▶ [Provided records]:
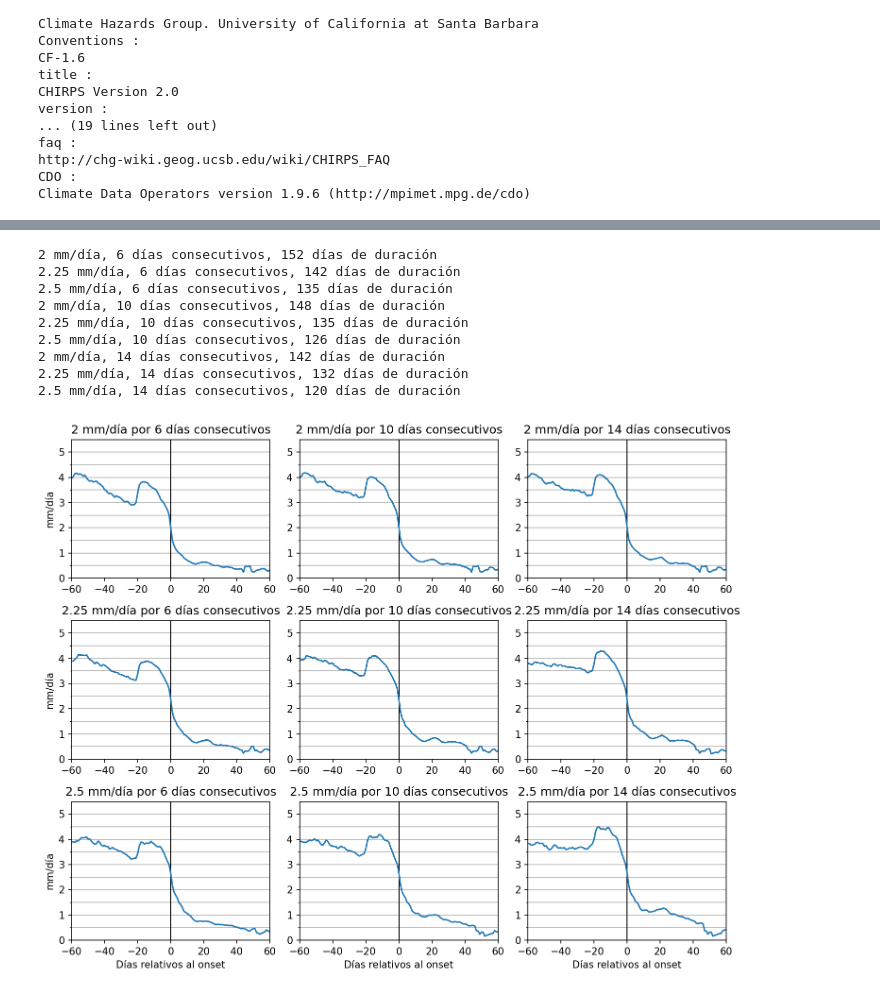
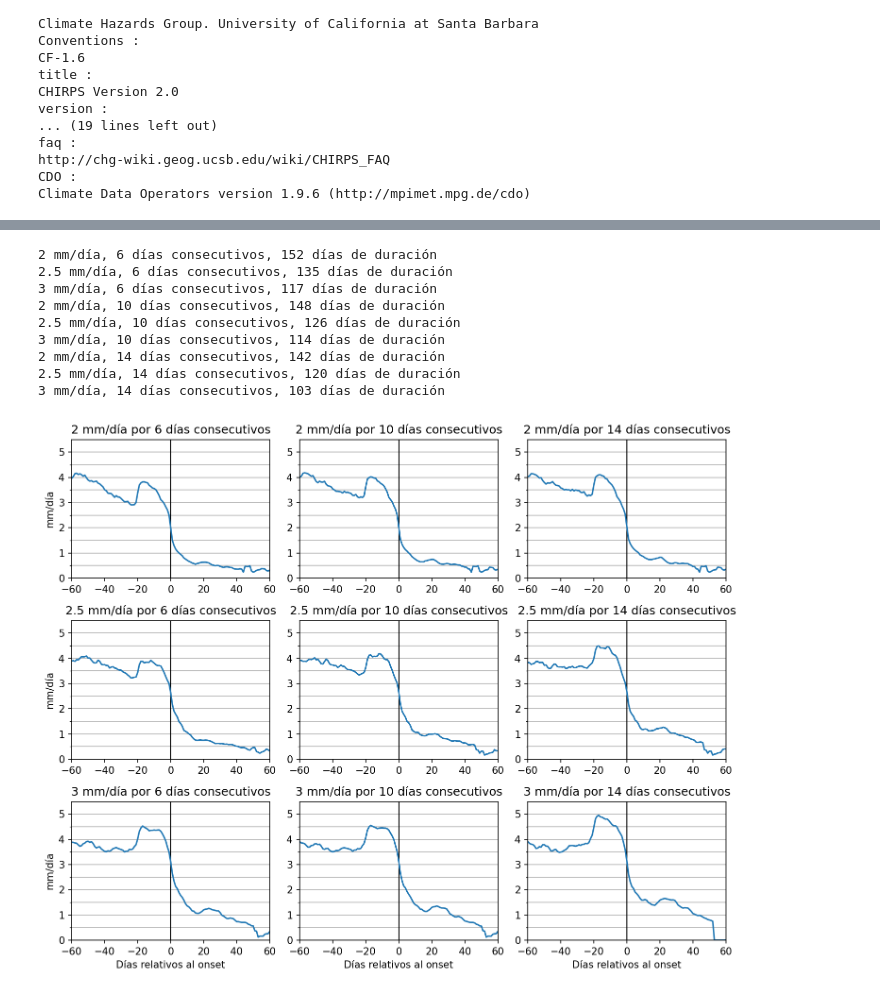
Before and after one commit to rodrigoms95/sequia, a Jupyter notebook: code/indice_pre.ipynb, the cells around one changed output, grey strips where cells are left out. Saved outputs shown, nothing was run; the diff lists cells and outputs as text; code cells hidden in the pictures.

```diff
--- a/code/indice_pre.ipynb
+++ b/code/indice_pre.ipynb
@@ -115,7 +115,7 @@ df_mean = df.copy()
 # Crea un índice de onset de acuerdo con
 # el umbral para n días seguidos de
 # cumplimiento con el criterio.
-umbral = [2, 2.25, 2.5]
+umbral = [2, 2.5, 3]
 dias = [6, 10, 14]
 
 m_i = 4
@@ -202,7 +202,7 @@ for i_n, n in enumerate(dias):
         date.index.name = "Año"
 
         # Recorremos al inicio de la racha de días de precipitación.
-        date.iloc[:, 0] = date.iloc[:, 0] - np.timedelta64(n, 'D')
+        #date.iloc[:, 0] = date.iloc[:, 0] - np.timedelta64(n, 'D')
         # Longitud de la temporada.
         date[name + " - Length"] = date.iloc[:, 1] - date.iloc[:, 0]
 
@@ -284,7 +284,7 @@ df_mean = df.copy()
 # Crea un índice de onset de acuerdo con
 # el umbral para n días seguidos de
 # cumplimiento con el criterio.
-umbral = [2, 2.25, 2.5]
+umbral = [2, 2.5, 3]
 dias = [6, 10, 14]
 
 m_i = 4
@@ -419,37 +419,37 @@ for i_n, n in enumerate(dias):
             axes_s[i][i_u, i_n].plot( (0, 0), (0, 7), color = "k",
                 linewidth = 1 )
             pre_df.plot(ax = axes_s[i][i_u, i_n])
 
             axes_s[i][i_u, i_n].set_title(
                 f"{u} mm/día por {n} días consecutivos")
             axes_s[i][i_u, i_n].set_xlim(-60, 60)
             axes_s[i][i_u, i_n].set_ylim(0, lim[i])
 
             if i_n == 0:
                 axes_s[i][i_u, i_n].set_ylabel("mm/día")
             if i_u == 2:
                 axes_s[i][i_u, i_n].set_xlabel("Días relativos al onset")
 
             for ax in axes_s[i].flatten():
                 ax.set_yticks( np.arange(0, lim[i], step[i]), minor = True )
                 ax.grid( visible = True, which = "both", axis ="y" )
 
             # Separación adecuada entre gráficas.
             fig_s[i].tight_layout()
 
             # Guardamos el archivo.
             fig_s[i].savefig( path_r + title )
 # %% [output]
 2 mm/día, 6 días consecutivos, 152 días de duración
-2.25 mm/día, 6 días consecutivos, 142 días de duración
 2.5 mm/día, 6 días consecutivos, 135 días de duración
+3 mm/día, 6 días consecutivos, 117 días de duración
 2 mm/día, 10 días consecutivos, 148 días de duración
-2.25 mm/día, 10 días consecutivos, 135 días de duración
 2.5 mm/día, 10 días consecutivos, 126 días de duración
+3 mm/día, 10 días consecutivos, 114 días de duración
 2 mm/día, 14 días consecutivos, 142 días de duración
-2.25 mm/día, 14 días consecutivos, 132 días de duración
 2.5 mm/día, 14 días consecutivos, 120 días de duración
+3 mm/día, 14 días consecutivos, 103 días de duración
-[figure, old version]
+[figure, new version]
 # %%
 # Crea un índice de onset de acuerdo con
 # el umbral para n días seguidos de
```
Also changed, not shown: parts of 6 cells of this notebook, 8 other files.
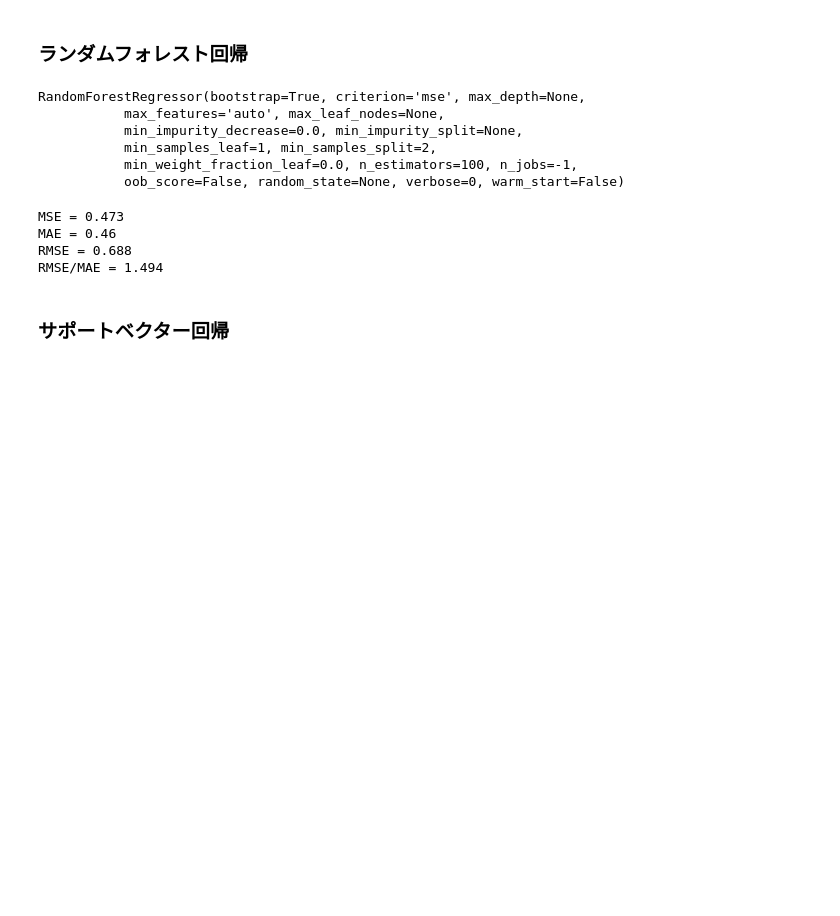
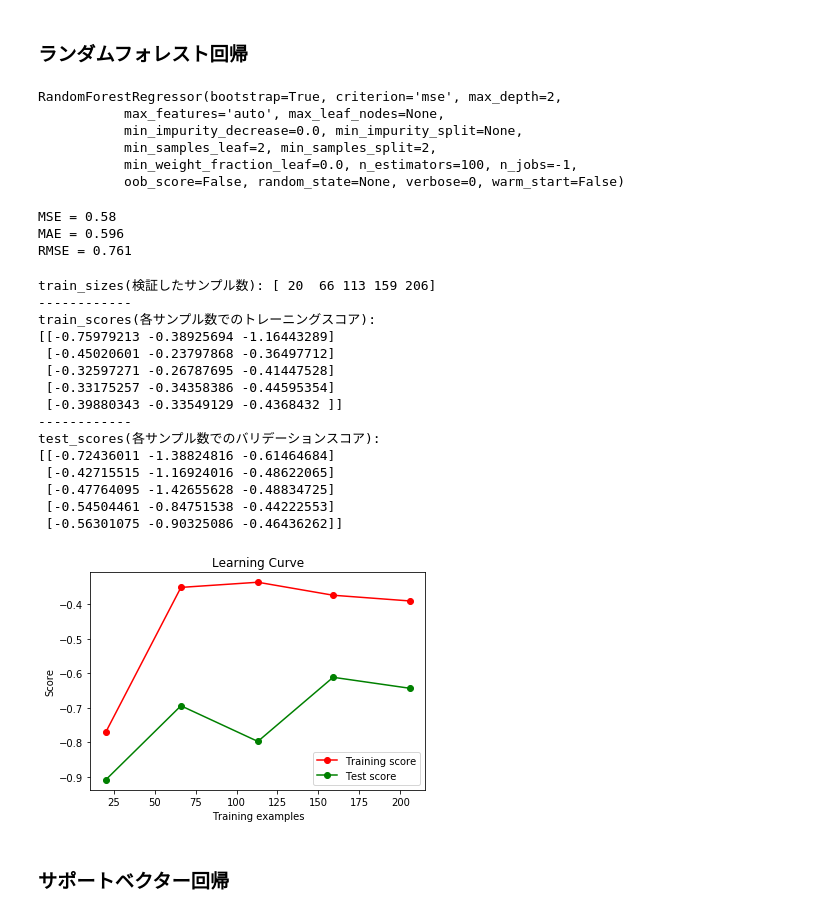
Before and after one commit to furu8/Kaggle, a Jupyter notebook: Car_Fuel_Consumption.ipynb, the cells around one changed output. Saved outputs shown, nothing was run; the diff lists cells and outputs as text; code cells hidden in the pictures; blank space fills up the shorter version.

```diff
--- a/Car_Fuel_Consumption.ipynb
+++ b/Car_Fuel_Consumption.ipynb
@@ -552,13 +725,13 @@ X = df.drop(["consume"], axis=1)
 test_size = 0.2
 X_train, X_test, y_train, y_test = train_test_split(X, y, test_size=test_size, random_state=1234)
 
-rafr = RandomForestRegressor(n_estimators=100, n_jobs=-1)
+rafr = RandomForestRegressor(n_estimators=100, n_jobs=-1, max_depth=2, min_samples_leaf=2)
 rafr.fit(X_train, y_train)
 # %% [output]
-RandomForestRegressor(bootstrap=True, criterion='mse', max_depth=None,
+RandomForestRegressor(bootstrap=True, criterion='mse', max_depth=2,
            max_features='auto', max_leaf_nodes=None,
            min_impurity_decrease=0.0, min_impurity_split=None,
-           min_samples_leaf=1, min_samples_split=2,
+           min_samples_leaf=2, min_samples_split=2,
            min_weight_fraction_leaf=0.0, n_estimators=100, n_jobs=-1,
            oob_score=False, random_state=None, verbose=0, warm_start=False)
 # %%
@@ -576,14 +749,69 @@ print("MAE = %s"%round(mae,3) )
 # RMSEを計算
 rmse = np.sqrt(mse)
 print("RMSE = %s"%round(rmse, 3) )
-
-# RMSE / MAE ≒ 1.253が良いモデル
-print("RMSE/MAE = %s"%round(rmse/mae, 3))
 # %% [output]
-MSE = 0.473
-MAE = 0.46
-RMSE = 0.688
-RMSE/MAE = 1.494
+MSE = 0.58
+MAE = 0.596
+RMSE = 0.761
+# %%
+estimator = RandomForestRegressor(n_estimators=100, n_jobs=-1, max_depth=2, min_samples_leaf=2)
+
+# 50から350まで50刻みで検証する
+# train_sizes = np.arange(0, 206, 20)
+
+# cvにintを渡すと k-foldの「k」を指定できる
+# ↓では3にしているので、3-fold法を使用する。
+train_sizes, train_scores, test_scores = learning_curve(
+    estimator, X_train, y_train, cv=3, scoring="neg_mean_squared_error", random_state=1234, shuffle=True
+)
+
+print("train_sizes(検証したサンプル数): {}".format(train_sizes))
+print("------------")
+print("train_scores(各サンプル数でのトレーニングスコア): \n{}".format(train_scores))
+print("------------")
+print("test_scores(各サンプル数でのバリデーションスコア): \n{}".format(test_scores))
+
+
+
+train_scores_mean = np.mean(train_scores, axis=1)
+train_scores_std = np.std(train_scores, axis=1)
+test_scores_mean = np.mean(test_scores, axis=1)
+test_scores_std = np.std(test_scores, axis=1)
+
+plt.figure()
+plt.title("Learning Curve")
+plt.xlabel("Training examples")
+plt.ylabel("Score")
+
+# Traing score と Test score をプロット
+plt.plot(train_sizes, train_scores_mean, 'o-', color="r", label="Training score")
+plt.plot(train_sizes, test_scores_mean, 'o-', color="g", label="Test score")
+
+# 標準偏差の範囲を色付け
+# plt.fill_between(train_sizes, train_scores_mean - train_scores_std, train_scores_mean + train_scores_std, color="r", alpha=0.2)
+# plt.fill_between(train_sizes, test_scores_mean - test_scores_std, test_scores_mean + test_scores_std, color="g", alpha=0.2)
+
+# plt.ylim(0.85, 1.0)
+plt.legend(loc="best")
+
+plt.show()
+# %% [output]
+train_sizes(検証したサンプル数): [ 20  66 113 159 206]
+------------
+train_scores(各サンプル数でのトレーニングスコア):
+[[-0.75979213 -0.38925694 -1.16443289]
+ [-0.45020601 -0.23797868 -0.36497712]
+ [-0.32597271 -0.26787695 -0.41447528]
+ [-0.33175257 -0.34358386 -0.44595354]
+ [-0.39880343 -0.33549129 -0.4368432 ]]
+------------
+test_scores(各サンプル数でのバリデーションスコア):
+[[-0.72436011 -1.38824816 -0.61464684]
+ [-0.42715515 -1.16924016 -0.48622065]
+ [-0.47764095 -1.42655628 -0.48834725]
+ [-0.54504461 -0.84751538 -0.44222553]
+ [-0.56301075 -0.90325086 -0.46436262]]
+[figure, added]
 # %% [markdown]
 ### サポートベクター回帰
 # %%
```
Also changed, not shown: parts of 25 cells of this notebook.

▶ [Task to carry out]:
The listing above must be printed again exactly, minus its pictures.

▶ [Answer to this problem]:
Before and after one commit to rodrigoms95/sequia, a Jupyter notebook: code/indice_pre.ipynb, the cells around one changed output, grey strips where cells are left out. Saved outputs shown, nothing was run; the diff lists cells and outputs as text; code cells hidden in the pictures.

```diff
--- a/code/indice_pre.ipynb
+++ b/code/indice_pre.ipynb
@@ -115,7 +115,7 @@ df_mean = df.copy()
 # Crea un índice de onset de acuerdo con
 # el umbral para n días seguidos de
 # cumplimiento con el criterio.
-umbral = [2, 2.25, 2.5]
+umbral = [2, 2.5, 3]
 dias = [6, 10, 14]
 
 m_i = 4
@@ -202,7 +202,7 @@ for i_n, n in enumerate(dias):
         date.index.name = "Año"
 
         # Recorremos al inicio de la racha de días de precipitación.
-        date.iloc[:, 0] = date.iloc[:, 0] - np.timedelta64(n, 'D')
+        #date.iloc[:, 0] = date.iloc[:, 0] - np.timedelta64(n, 'D')
         # Longitud de la temporada.
         date[name + " - Length"] = date.iloc[:, 1] - date.iloc[:, 0]
 
@@ -284,7 +284,7 @@ df_mean = df.copy()
 # Crea un índice de onset de acuerdo con
 # el umbral para n días seguidos de
 # cumplimiento con el criterio.
-umbral = [2, 2.25, 2.5]
+umbral = [2, 2.5, 3]
 dias = [6, 10, 14]
 
 m_i = 4
@@ -419,37 +419,37 @@ for i_n, n in enumerate(dias):
             axes_s[i][i_u, i_n].plot( (0, 0), (0, 7), color = "k",
                 linewidth = 1 )
             pre_df.plot(ax = axes_s[i][i_u, i_n])
 
             axes_s[i][i_u, i_n].set_title(
                 f"{u} mm/día por {n} días consecutivos")
             axes_s[i][i_u, i_n].set_xlim(-60, 60)
             axes_s[i][i_u, i_n].set_ylim(0, lim[i])
 
             if i_n == 0:
                 axes_s[i][i_u, i_n].set_ylabel("mm/día")
             if i_u == 2:
                 axes_s[i][i_u, i_n].set_xlabel("Días relativos al onset")
 
             for ax in axes_s[i].flatten():
                 ax.set_yticks( np.arange(0, lim[i], step[i]), minor = True )
                 ax.grid( visible = True, which = "both", axis ="y" )
 
             # Separación adecuada entre gráficas.
             fig_s[i].tight_layout()
 
             # Guardamos el archivo.
             fig_s[i].savefig( path_r + title )
 # %% [output]
 2 mm/día, 6 días consecutivos, 152 días de duración
-2.25 mm/día, 6 días consecutivos, 142 días de duración
 2.5 mm/día, 6 días consecutivos, 135 días de duración
+3 mm/día, 6 días consecutivos, 117 días de duración
 2 mm/día, 10 días consecutivos, 148 días de duración
-2.25 mm/día, 10 días consecutivos, 135 días de duración
 2.5 mm/día, 10 días consecutivos, 126 días de duración
+3 mm/día, 10 días consecutivos, 114 días de duración
 2 mm/día, 14 días consecutivos, 142 días de duración
-2.25 mm/día, 14 días consecutivos, 132 días de duración
 2.5 mm/día, 14 días consecutivos, 120 días de duración
+3 mm/día, 14 días consecutivos, 103 días de duración
-[figure, old version]
+[figure, new version]
 # %%
 # Crea un índice de onset de acuerdo con
 # el umbral para n días seguidos de
```
Also changed, not shown: parts of 6 cells of this notebook, 8 other files.
Before and after one commit to furu8/Kaggle, a Jupyter notebook: Car_Fuel_Consumption.ipynb, the cells around one changed output. Saved outputs shown, nothing was run; the diff lists cells and outputs as text; code cells hidden in the pictures; blank space fills up the shorter version.

```diff
--- a/Car_Fuel_Consumption.ipynb
+++ b/Car_Fuel_Consumption.ipynb
@@ -552,13 +725,13 @@ X = df.drop(["consume"], axis=1)
 test_size = 0.2
 X_train, X_test, y_train, y_test = train_test_split(X, y, test_size=test_size, random_state=1234)
 
-rafr = RandomForestRegressor(n_estimators=100, n_jobs=-1)
+rafr = RandomForestRegressor(n_estimators=100, n_jobs=-1, max_depth=2, min_samples_leaf=2)
 rafr.fit(X_train, y_train)
 # %% [output]
-RandomForestRegressor(bootstrap=True, criterion='mse', max_depth=None,
+RandomForestRegressor(bootstrap=True, criterion='mse', max_depth=2,
            max_features='auto', max_leaf_nodes=None,
            min_impurity_decrease=0.0, min_impurity_split=None,
-           min_samples_leaf=1, min_samples_split=2,
+           min_samples_leaf=2, min_samples_split=2,
            min_weight_fraction_leaf=0.0, n_estimators=100, n_jobs=-1,
            oob_score=False, random_state=None, verbose=0, warm_start=False)
 # %%
@@ -576,14 +749,69 @@ print("MAE = %s"%round(mae,3) )
 # RMSEを計算
 rmse = np.sqrt(mse)
 print("RMSE = %s"%round(rmse, 3) )
-
-# RMSE / MAE ≒ 1.253が良いモデル
-print("RMSE/MAE = %s"%round(rmse/mae, 3))
 # %% [output]
-MSE = 0.473
-MAE = 0.46
-RMSE = 0.688
-RMSE/MAE = 1.494
+MSE = 0.58
+MAE = 0.596
+RMSE = 0.761
+# %%
+estimator = RandomForestRegressor(n_estimators=100, n_jobs=-1, max_depth=2, min_samples_leaf=2)
+
+# 50から350まで50刻みで検証する
+# train_sizes = np.arange(0, 206, 20)
+
+# cvにintを渡すと k-foldの「k」を指定できる
+# ↓では3にしているので、3-fold法を使用する。
+train_sizes, train_scores, test_scores = learning_curve(
+    estimator, X_train, y_train, cv=3, scoring="neg_mean_squared_error", random_state=1234, shuffle=True
+)
+
+print("train_sizes(検証したサンプル数): {}".format(train_sizes))
+print("------------")
+print("train_scores(各サンプル数でのトレーニングスコア): \n{}".format(train_scores))
+print("------------")
+print("test_scores(各サンプル数でのバリデーションスコア): \n{}".format(test_scores))
+
+
+
+train_scores_mean = np.mean(train_scores, axis=1)
+train_scores_std = np.std(train_scores, axis=1)
+test_scores_mean = np.mean(test_scores, axis=1)
+test_scores_std = np.std(test_scores, axis=1)
+
+plt.figure()
+plt.title("Learning Curve")
+plt.xlabel("Training examples")
+plt.ylabel("Score")
+
+# Traing score と Test score をプロット
+plt.plot(train_sizes, train_scores_mean, 'o-', color="r", label="Training score")
+plt.plot(train_sizes, test_scores_mean, 'o-', color="g", label="Test score")
+
+# 標準偏差の範囲を色付け
+# plt.fill_between(train_sizes, train_scores_mean - train_scores_std, train_scores_mean + train_scores_std, color="r", alpha=0.2)
+# plt.fill_between(train_sizes, test_scores_mean - test_scores_std, test_scores_mean + test_scores_std, color="g", alpha=0.2)
+
+# plt.ylim(0.85, 1.0)
+plt.legend(loc="best")
+
+plt.show()
+# %% [output]
+train_sizes(検証したサンプル数): [ 20  66 113 159 206]
+------------
+train_scores(各サンプル数でのトレーニングスコア):
+[[-0.75979213 -0.38925694 -1.16443289]
+ [-0.45020601 -0.23797868 -0.36497712]
+ [-0.32597271 -0.26787695 -0.41447528]
+ [-0.33175257 -0.34358386 -0.44595354]
+ [-0.39880343 -0.33549129 -0.4368432 ]]
+------------
+test_scores(各サンプル数でのバリデーションスコア):
+[[-0.72436011 -1.38824816 -0.61464684]
+ [-0.42715515 -1.16924016 -0.48622065]
+ [-0.47764095 -1.42655628 -0.48834725]
+ [-0.54504461 -0.84751538 -0.44222553]
+ [-0.56301075 -0.90325086 -0.46436262]]
+[figure, added]
 # %% [markdown]
 ### サポートベクター回帰
 # %%
```
Also changed, not shown: parts of 25 cells of this notebook.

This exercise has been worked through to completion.